- [Source material]:
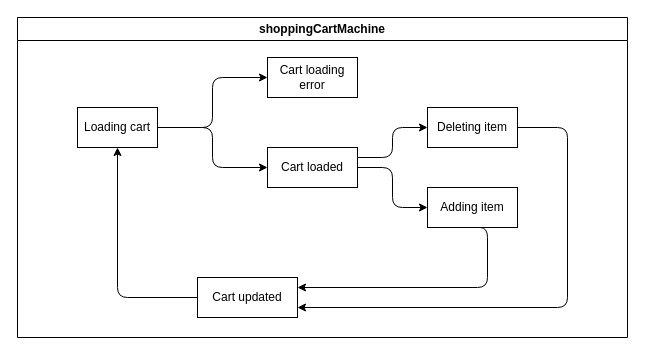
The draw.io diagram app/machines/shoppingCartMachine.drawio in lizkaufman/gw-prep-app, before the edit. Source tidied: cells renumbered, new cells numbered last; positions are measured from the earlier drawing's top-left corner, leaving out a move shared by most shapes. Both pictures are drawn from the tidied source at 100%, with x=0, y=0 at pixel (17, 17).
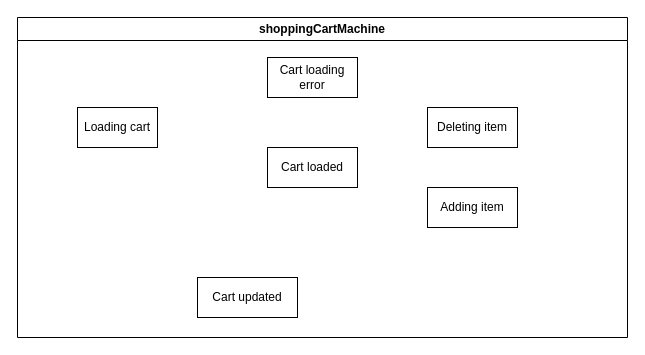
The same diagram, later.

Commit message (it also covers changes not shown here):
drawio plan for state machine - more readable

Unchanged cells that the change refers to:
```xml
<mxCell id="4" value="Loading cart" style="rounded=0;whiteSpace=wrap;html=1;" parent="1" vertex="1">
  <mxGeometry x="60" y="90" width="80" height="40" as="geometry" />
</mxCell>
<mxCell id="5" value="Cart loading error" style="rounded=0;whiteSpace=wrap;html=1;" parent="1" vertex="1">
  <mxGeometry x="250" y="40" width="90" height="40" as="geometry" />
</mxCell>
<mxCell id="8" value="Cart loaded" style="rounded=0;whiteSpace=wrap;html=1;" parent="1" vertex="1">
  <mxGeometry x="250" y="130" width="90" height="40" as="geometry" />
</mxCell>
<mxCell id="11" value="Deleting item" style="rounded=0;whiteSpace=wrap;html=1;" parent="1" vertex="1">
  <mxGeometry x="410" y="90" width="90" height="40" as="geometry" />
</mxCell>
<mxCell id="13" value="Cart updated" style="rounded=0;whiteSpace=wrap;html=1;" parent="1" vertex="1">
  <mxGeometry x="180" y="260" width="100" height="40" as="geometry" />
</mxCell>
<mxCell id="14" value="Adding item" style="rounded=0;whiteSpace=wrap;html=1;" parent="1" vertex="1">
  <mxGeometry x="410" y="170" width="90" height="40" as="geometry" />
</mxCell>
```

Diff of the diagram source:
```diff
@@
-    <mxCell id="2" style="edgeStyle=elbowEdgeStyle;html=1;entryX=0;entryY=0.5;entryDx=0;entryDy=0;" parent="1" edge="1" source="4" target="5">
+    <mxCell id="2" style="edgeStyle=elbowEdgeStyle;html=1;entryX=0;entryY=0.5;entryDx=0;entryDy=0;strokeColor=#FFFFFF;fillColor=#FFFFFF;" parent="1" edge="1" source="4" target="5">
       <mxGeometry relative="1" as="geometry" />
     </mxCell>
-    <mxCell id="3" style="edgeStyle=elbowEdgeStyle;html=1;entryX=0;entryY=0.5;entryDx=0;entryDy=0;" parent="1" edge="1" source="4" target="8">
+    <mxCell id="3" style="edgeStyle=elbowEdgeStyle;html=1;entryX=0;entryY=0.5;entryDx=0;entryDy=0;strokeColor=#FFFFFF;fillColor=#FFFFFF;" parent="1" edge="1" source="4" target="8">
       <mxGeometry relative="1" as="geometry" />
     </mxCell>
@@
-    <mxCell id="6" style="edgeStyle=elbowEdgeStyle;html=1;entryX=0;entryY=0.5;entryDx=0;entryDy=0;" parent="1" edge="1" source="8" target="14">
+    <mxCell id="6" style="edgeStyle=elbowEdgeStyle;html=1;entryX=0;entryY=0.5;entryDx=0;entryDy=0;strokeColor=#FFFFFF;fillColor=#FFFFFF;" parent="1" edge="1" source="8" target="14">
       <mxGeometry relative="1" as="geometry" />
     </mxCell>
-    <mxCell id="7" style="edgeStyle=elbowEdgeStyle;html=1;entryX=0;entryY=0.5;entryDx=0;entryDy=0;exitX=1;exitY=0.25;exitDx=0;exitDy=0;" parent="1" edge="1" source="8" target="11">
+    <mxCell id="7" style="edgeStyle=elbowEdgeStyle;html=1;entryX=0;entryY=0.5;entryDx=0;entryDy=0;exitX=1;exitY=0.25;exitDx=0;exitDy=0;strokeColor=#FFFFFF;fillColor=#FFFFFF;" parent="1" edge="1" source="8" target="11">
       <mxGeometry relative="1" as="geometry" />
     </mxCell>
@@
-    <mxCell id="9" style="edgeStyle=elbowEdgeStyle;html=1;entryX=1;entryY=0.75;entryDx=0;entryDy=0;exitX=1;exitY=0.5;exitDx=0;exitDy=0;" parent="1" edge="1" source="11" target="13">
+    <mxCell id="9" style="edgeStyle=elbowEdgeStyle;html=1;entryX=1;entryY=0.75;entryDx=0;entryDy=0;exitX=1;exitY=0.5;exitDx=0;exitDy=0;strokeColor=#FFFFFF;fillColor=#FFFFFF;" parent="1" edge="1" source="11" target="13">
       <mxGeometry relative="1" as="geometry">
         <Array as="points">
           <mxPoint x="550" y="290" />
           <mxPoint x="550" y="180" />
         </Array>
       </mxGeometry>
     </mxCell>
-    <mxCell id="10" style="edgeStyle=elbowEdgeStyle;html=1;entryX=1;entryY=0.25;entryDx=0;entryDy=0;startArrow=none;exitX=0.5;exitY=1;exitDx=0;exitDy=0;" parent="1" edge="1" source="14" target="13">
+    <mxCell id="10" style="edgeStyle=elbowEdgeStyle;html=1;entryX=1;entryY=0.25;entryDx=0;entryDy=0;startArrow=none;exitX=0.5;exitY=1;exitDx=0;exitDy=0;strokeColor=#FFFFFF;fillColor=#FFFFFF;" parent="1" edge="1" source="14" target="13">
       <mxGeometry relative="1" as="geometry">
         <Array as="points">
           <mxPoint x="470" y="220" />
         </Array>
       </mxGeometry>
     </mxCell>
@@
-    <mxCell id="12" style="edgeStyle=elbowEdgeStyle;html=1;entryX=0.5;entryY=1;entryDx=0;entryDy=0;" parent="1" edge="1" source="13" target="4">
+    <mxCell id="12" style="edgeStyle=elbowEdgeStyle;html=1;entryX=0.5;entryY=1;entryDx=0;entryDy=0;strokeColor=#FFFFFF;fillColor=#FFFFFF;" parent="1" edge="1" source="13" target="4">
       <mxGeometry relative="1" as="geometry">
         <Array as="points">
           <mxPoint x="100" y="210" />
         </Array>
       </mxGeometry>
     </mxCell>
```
==
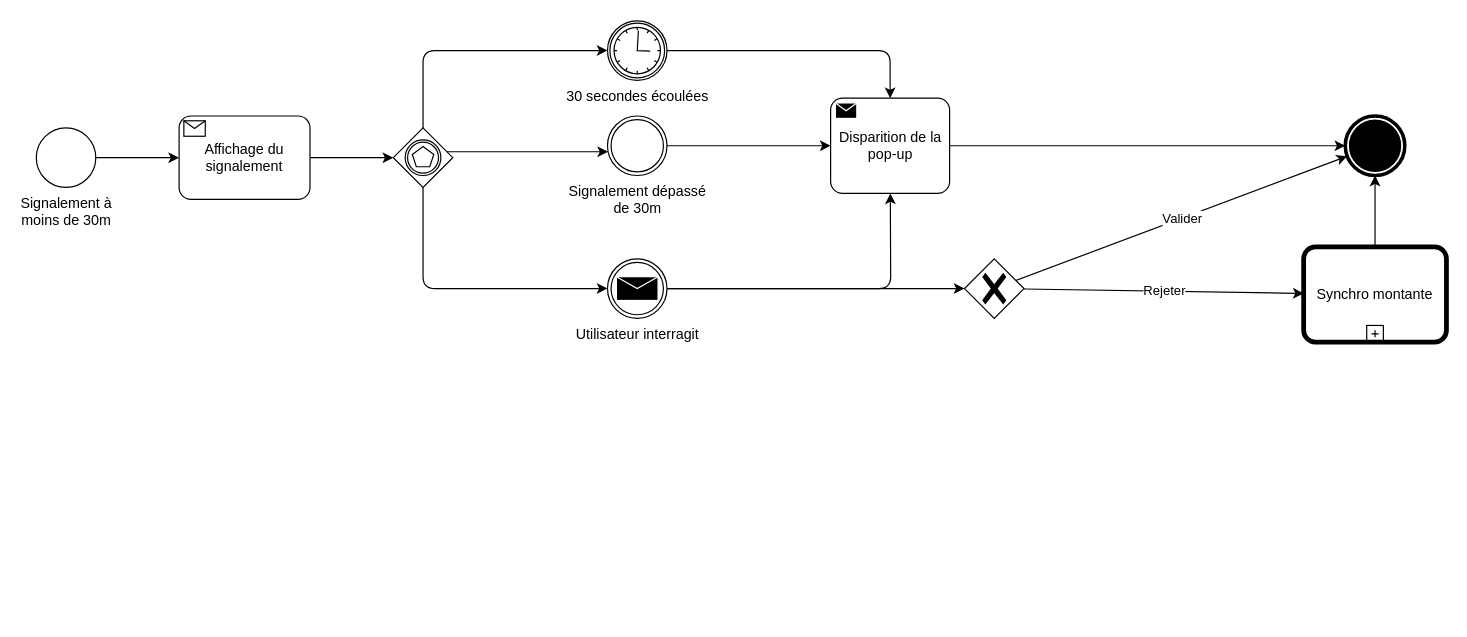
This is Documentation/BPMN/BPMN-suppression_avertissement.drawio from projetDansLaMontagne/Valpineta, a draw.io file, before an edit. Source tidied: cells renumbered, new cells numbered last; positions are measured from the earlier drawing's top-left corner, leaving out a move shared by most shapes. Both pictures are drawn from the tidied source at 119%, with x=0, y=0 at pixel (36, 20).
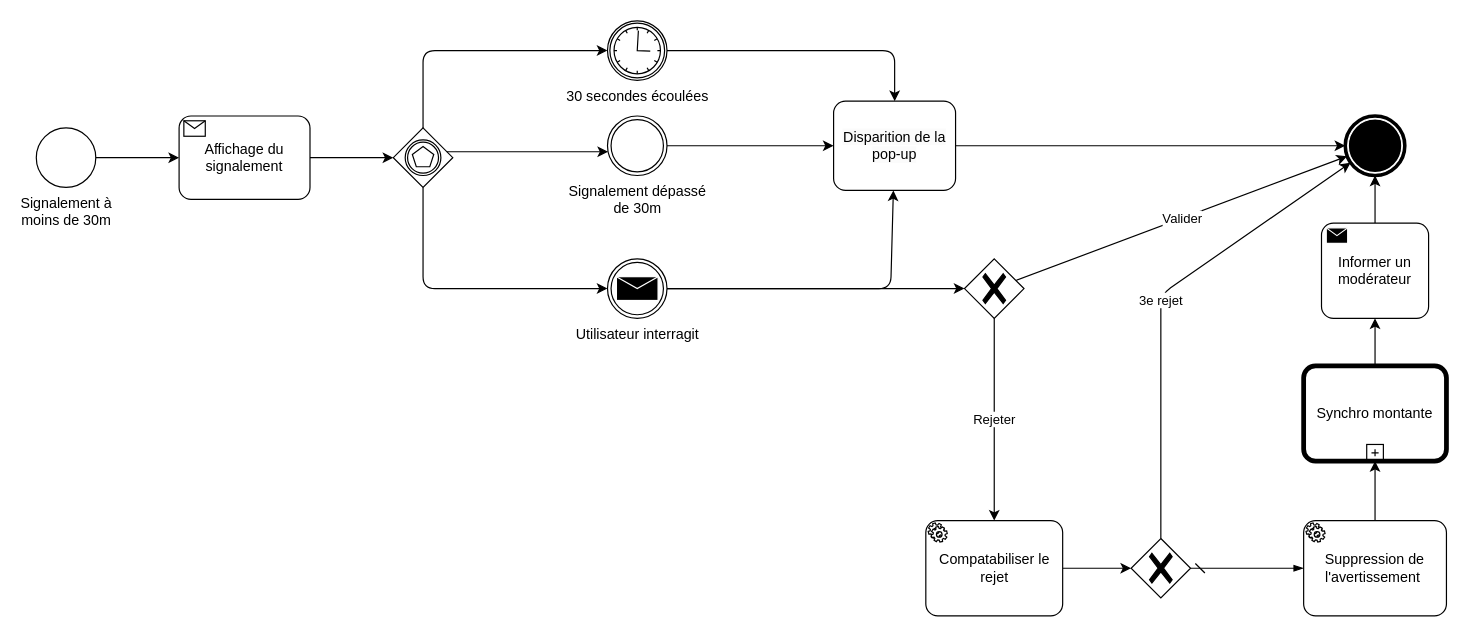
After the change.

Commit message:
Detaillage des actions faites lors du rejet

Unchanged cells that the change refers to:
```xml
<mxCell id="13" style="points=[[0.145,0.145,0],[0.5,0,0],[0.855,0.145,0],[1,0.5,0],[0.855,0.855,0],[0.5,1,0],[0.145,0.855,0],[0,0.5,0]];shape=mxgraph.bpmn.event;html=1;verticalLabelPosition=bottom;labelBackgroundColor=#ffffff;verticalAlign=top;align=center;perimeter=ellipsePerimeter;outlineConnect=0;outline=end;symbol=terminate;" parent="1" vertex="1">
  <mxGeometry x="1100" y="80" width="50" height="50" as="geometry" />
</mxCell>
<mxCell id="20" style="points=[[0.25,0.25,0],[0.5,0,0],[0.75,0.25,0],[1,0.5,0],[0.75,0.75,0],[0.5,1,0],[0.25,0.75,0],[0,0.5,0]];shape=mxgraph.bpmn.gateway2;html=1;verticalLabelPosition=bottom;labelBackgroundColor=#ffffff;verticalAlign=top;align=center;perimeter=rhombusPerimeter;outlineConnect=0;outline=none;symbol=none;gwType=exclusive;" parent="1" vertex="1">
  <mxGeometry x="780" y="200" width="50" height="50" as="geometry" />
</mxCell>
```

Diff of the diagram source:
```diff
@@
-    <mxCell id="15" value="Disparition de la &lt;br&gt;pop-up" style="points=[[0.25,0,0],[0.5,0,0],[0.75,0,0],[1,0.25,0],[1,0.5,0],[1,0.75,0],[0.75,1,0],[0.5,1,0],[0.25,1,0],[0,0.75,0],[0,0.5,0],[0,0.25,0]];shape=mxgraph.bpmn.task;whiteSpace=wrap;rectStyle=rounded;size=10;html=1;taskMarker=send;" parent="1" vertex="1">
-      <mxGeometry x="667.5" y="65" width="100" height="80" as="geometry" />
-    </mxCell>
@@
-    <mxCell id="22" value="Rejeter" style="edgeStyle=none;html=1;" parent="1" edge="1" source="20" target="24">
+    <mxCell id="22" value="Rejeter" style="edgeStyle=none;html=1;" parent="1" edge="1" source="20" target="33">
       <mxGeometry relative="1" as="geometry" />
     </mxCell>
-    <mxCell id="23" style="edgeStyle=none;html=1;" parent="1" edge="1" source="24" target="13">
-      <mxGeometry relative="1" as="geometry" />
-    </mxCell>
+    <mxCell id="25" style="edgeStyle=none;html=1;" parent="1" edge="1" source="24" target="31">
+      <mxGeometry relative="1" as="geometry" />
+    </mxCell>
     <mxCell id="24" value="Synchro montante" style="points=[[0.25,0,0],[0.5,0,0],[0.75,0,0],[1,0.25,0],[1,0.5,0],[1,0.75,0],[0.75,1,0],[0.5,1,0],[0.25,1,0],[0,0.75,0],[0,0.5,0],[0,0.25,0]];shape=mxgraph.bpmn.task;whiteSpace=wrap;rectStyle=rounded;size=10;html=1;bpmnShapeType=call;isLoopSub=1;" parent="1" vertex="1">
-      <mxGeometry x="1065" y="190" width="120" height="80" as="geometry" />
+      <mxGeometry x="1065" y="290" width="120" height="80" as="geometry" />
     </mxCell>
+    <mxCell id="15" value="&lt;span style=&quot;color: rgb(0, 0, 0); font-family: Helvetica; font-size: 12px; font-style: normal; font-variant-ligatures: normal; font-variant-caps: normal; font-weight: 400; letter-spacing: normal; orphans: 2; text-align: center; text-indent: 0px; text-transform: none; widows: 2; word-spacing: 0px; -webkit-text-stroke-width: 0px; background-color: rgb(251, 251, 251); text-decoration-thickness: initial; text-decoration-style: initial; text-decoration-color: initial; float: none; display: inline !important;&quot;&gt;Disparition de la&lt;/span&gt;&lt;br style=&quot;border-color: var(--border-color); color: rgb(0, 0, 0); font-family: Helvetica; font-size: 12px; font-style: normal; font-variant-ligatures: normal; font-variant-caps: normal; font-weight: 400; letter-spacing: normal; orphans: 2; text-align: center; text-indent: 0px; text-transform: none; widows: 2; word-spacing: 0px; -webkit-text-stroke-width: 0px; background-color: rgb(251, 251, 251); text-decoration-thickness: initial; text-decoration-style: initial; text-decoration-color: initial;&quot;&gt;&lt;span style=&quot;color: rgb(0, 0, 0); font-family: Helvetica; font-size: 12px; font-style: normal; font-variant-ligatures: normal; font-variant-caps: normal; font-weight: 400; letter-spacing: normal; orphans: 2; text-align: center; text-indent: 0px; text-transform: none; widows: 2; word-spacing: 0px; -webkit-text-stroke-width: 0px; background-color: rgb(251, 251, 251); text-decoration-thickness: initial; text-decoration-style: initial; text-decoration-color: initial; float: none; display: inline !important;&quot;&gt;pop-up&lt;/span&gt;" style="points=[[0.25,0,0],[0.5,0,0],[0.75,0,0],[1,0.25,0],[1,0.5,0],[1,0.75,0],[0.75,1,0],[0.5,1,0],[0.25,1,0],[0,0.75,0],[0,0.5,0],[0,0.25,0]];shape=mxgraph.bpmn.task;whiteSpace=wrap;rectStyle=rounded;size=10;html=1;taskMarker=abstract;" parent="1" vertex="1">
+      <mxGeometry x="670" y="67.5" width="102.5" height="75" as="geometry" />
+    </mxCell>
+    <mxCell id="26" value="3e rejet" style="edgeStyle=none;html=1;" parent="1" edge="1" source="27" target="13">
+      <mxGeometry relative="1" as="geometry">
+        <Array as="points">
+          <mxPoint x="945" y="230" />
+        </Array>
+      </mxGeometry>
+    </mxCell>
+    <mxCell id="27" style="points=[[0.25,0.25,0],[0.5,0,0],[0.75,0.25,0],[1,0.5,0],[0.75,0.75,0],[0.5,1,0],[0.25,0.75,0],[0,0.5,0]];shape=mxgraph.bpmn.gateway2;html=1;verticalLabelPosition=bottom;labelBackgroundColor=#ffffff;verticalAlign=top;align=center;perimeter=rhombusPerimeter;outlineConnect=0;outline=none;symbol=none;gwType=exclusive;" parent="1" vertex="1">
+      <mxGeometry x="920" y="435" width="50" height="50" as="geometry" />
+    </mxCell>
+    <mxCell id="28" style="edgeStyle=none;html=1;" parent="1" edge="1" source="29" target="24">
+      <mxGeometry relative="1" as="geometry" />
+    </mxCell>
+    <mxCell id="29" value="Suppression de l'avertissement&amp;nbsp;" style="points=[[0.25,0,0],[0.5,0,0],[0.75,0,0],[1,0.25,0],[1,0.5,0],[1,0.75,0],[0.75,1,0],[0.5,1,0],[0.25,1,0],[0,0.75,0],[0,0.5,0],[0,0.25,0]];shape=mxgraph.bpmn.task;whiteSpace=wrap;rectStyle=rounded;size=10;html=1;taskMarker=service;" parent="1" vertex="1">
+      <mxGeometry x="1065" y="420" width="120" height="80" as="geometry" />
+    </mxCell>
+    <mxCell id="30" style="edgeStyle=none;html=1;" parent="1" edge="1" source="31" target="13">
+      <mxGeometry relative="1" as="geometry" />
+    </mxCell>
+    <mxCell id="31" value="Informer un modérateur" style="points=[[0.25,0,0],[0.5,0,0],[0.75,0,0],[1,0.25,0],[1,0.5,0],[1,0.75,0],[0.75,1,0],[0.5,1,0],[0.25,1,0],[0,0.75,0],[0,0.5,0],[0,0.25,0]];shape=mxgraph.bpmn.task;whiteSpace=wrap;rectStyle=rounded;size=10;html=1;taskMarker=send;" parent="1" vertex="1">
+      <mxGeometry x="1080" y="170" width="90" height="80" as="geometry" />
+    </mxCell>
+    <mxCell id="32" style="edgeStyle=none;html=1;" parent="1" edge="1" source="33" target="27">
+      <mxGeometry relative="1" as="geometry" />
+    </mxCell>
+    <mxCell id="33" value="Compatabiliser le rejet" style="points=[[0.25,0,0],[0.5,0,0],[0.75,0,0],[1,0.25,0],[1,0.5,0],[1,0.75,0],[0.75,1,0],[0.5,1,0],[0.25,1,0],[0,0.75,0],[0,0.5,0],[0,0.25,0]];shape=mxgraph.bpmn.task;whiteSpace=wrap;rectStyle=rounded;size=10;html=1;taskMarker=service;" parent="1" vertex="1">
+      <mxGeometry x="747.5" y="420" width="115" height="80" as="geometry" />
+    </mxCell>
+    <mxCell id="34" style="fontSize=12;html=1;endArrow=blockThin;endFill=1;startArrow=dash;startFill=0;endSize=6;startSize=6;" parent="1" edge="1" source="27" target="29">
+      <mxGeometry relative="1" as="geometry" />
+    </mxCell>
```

- [Assignment]: What are the lines in the records above, word for word, from the one containing "The draw.io diagram" through the one containing "The same diagram, later.", both ends included and pictures left out?

- [Exercise output]:
The draw.io diagram app/machines/shoppingCartMachine.drawio in lizkaufman/gw-prep-app, before the edit. Source tidied: cells renumbered, new cells numbered last; positions are measured from the earlier drawing's top-left corner, leaving out a move shared by most shapes. Both pictures are drawn from the tidied source at 100%, with x=0, y=0 at pixel (17, 17).
The same diagram, later.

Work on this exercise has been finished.